As fun. and Gotye's alternative smashes cross to top 40, lines are blurring between the two formats.
Alternative music isn't quite so alternative lately.
Julie Pilat shares a similar perspective, as she serves as PD of Clear Channel alternative KYSR and asst. PD/music director of mainstream top 40 KIIS Los Angeles. She points out that on top of fun.'s alternative success, "Young" benefited from one of the biggest mainstream synch opportunities possible: placement in ad for the Chevrolet Sonic that aired during the Super Bowl on Feb. 5. Gotye's "Somebody," meanwhile, has been covered by numerous acts on YouTube, with Walk Off the Earth's version having sold 187,000 downloads, according to SoundScan.
"Quirky sounds stand out and can go viral quickly," Pilat says.
Both songs have also gotten the "Glee"  treatment.

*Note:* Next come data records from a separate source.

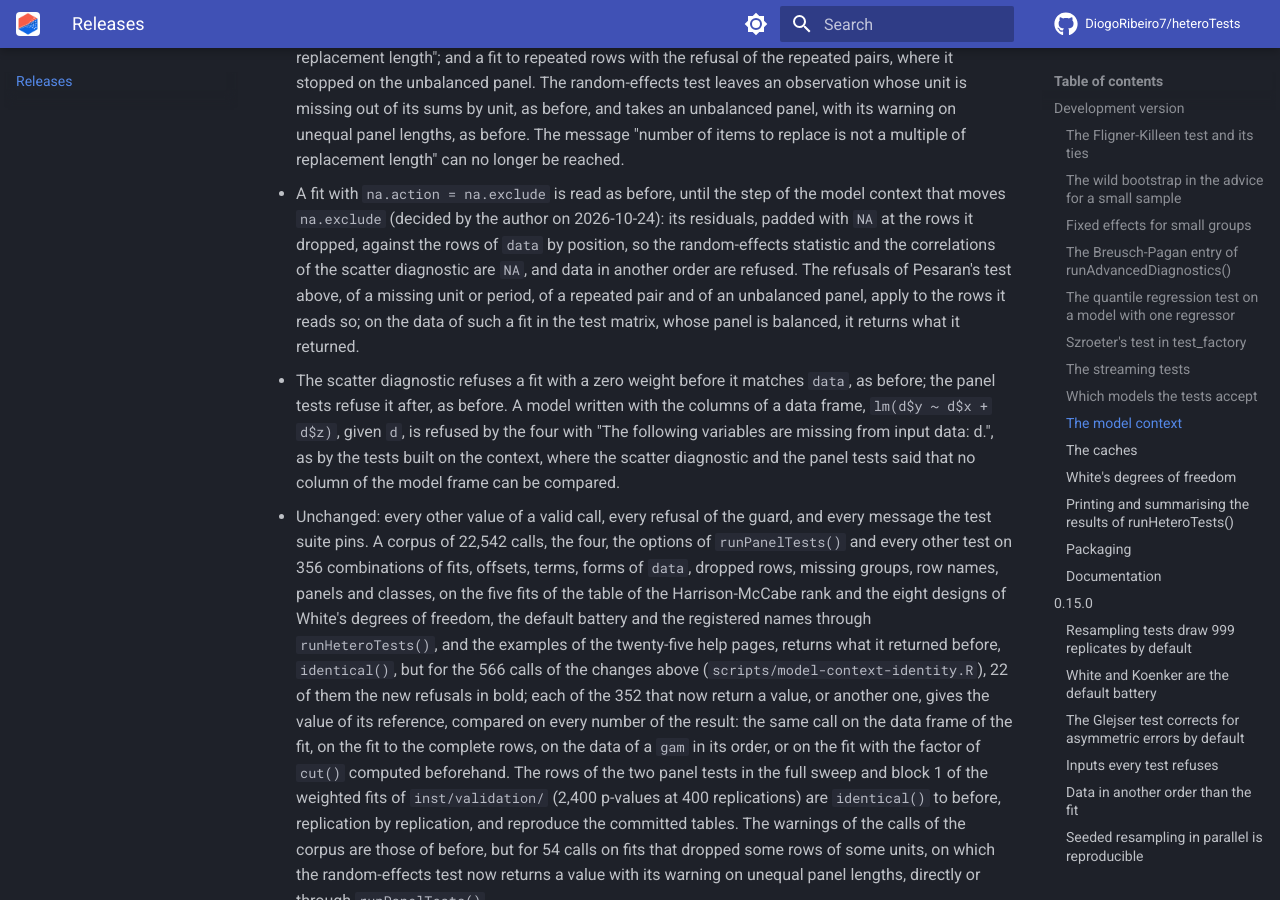
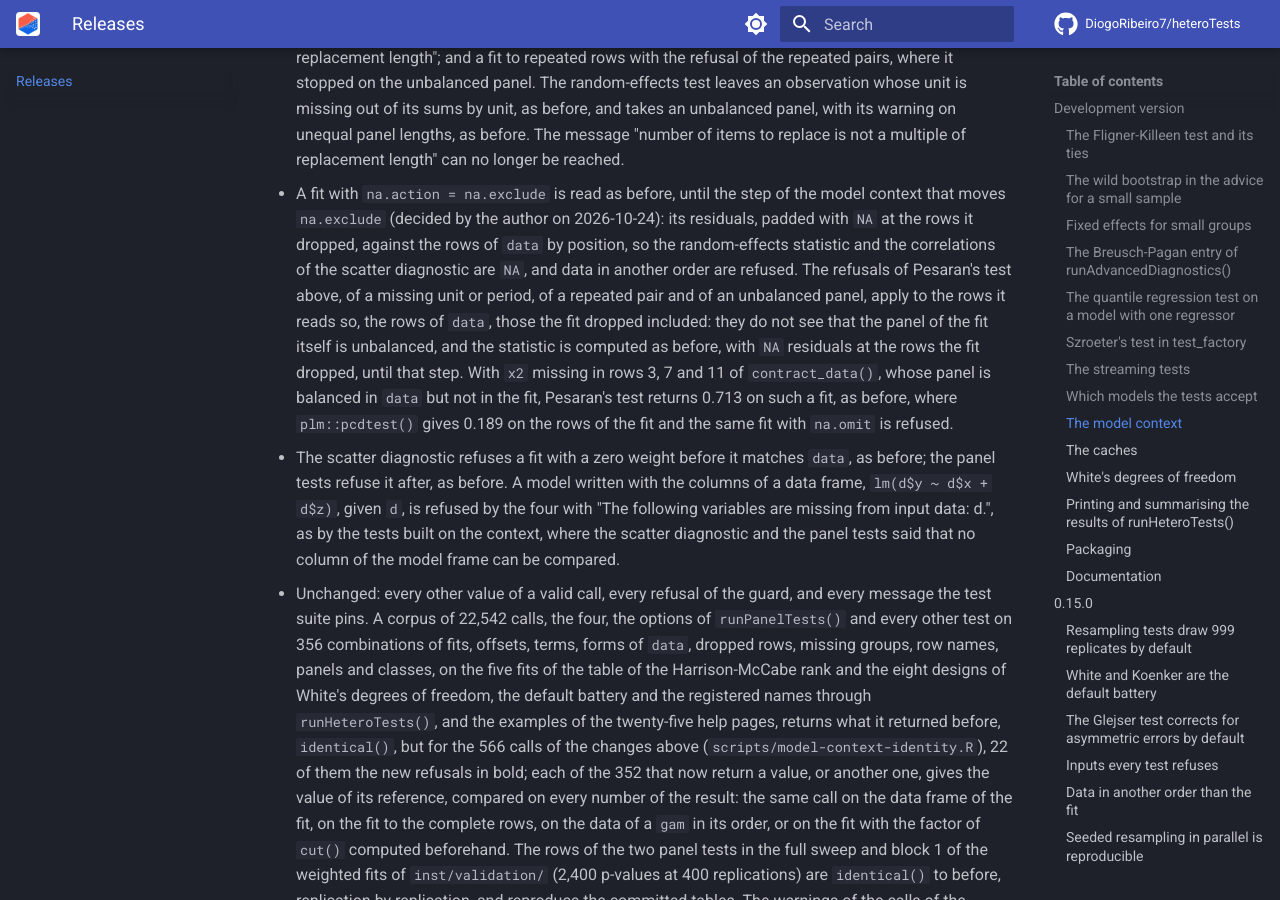
Before and after one commit to DiogoRibeiro7/heteroTests, an MkDocs documentation site: the page built from docs/releases.md, in a window 1280 px wide and 900 px high, scrolled down 31011 px. Built offline with MkDocs 1.6.1 and Material for MkDocs 9.7.7, drawn with Linux system fonts in a browser that asks for light colours; comment, search, counter and statistics services are not loaded.

Commit message:
Say what the panel checks see on a fit with na.exclude
From the confirmation pass on #157. On the positional reading of a fit
with na.exclude, the checks of Pesaran's test run on the rows of `data`,
those the fit dropped included, so they do not see that the panel of the
fit itself is unbalanced. NEWS and the design page said the matrix cell of
such a fit was balanced and unchanged; they now say that its panel is
balanced in `data` but not in the fit, and that the statistic, 0.713 as on
main, is computed with NA residuals at the dropped rows, where
plm::pcdtest() gives 0.189 on the rows of the fit and the same fit with
na.omit is refused, a value left to increment 9 (decision 29).

The R2 row of the Messages table notes that on that path a refusal can name
a row the fit dropped, in the count of observations of a repeated pair or as
a missing row, and that both refusals are right. No code changes.

```diff
--- a/docs/releases.md
+++ b/docs/releases.md
@@ -1499,8 +1499,13 @@ Also, for these four:
     correlations of the scatter diagnostic are `NA`, and data in another order
     are refused. The refusals of Pesaran's test above, of a missing unit or
     period, of a repeated pair and of an unbalanced panel, apply to the rows it
-    reads so; on the data of such a fit in the test matrix, whose panel is
-    balanced, it returns what it returned.
+    reads so, the rows of `data`, those the fit dropped included: they do not
+    see that the panel of the fit itself is unbalanced, and the statistic is
+    computed as before, with `NA` residuals at the rows the fit dropped, until
+    that step. With `x2` missing in rows 3, 7 and 11 of `contract_data()`, whose
+    panel is balanced in `data` but not in the fit, Pesaran's test returns 0.713
+    on such a fit, as before, where `plm::pcdtest()` gives 0.189 on the rows of
+    the fit and the same fit with `na.omit` is refused.
 - The scatter diagnostic refuses a fit with a zero weight before it matches
     `data`, as before; the panel tests refuse it after, as before. A model
     written with the columns of a data frame, `lm(d$y ~ d$x + d$z)`, given `d`,
```
Also changed, not shown: NEWS.md (+7 -2 lines), docs/design/model-context.md (+8 -2 lines).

The Fox TV troupe was extremely early in bringing "Young" to a wider audience, premiering its cover on the series' Dec. 6 episode, more than three months before the song debuted on Pop Songs. Columbia Records publicity coordinator Winnie Lam notes that the song was the first broken by "Glee," which relies on proven hits almost exclusively (Billboard, March 10). The cast then covered "Somebody" on the show's April 10 episode.
Pilat says that top 40's acceptance of songs that offer a refuge from dance beats is only part of the reason that fun. and Gotye have migrated to pop airwaves. She notes that alternative music is amid a rebirth of melody and lusher arrangements. "The foundation for alternative's current sound was laid over the last five years by bands like Coldplay  and the Killers," she says. Indeed, the hard and heavy sounds of acts like Linkin Park , Shinedown and Staind that defined early 2000s alternative radio have receded. This week's Alternative Songs top 10, in addition to fun. and Gotye, sports hook-heavy lighter fare from Grouplove, M83., Of Monsters and Men and Neon Trees.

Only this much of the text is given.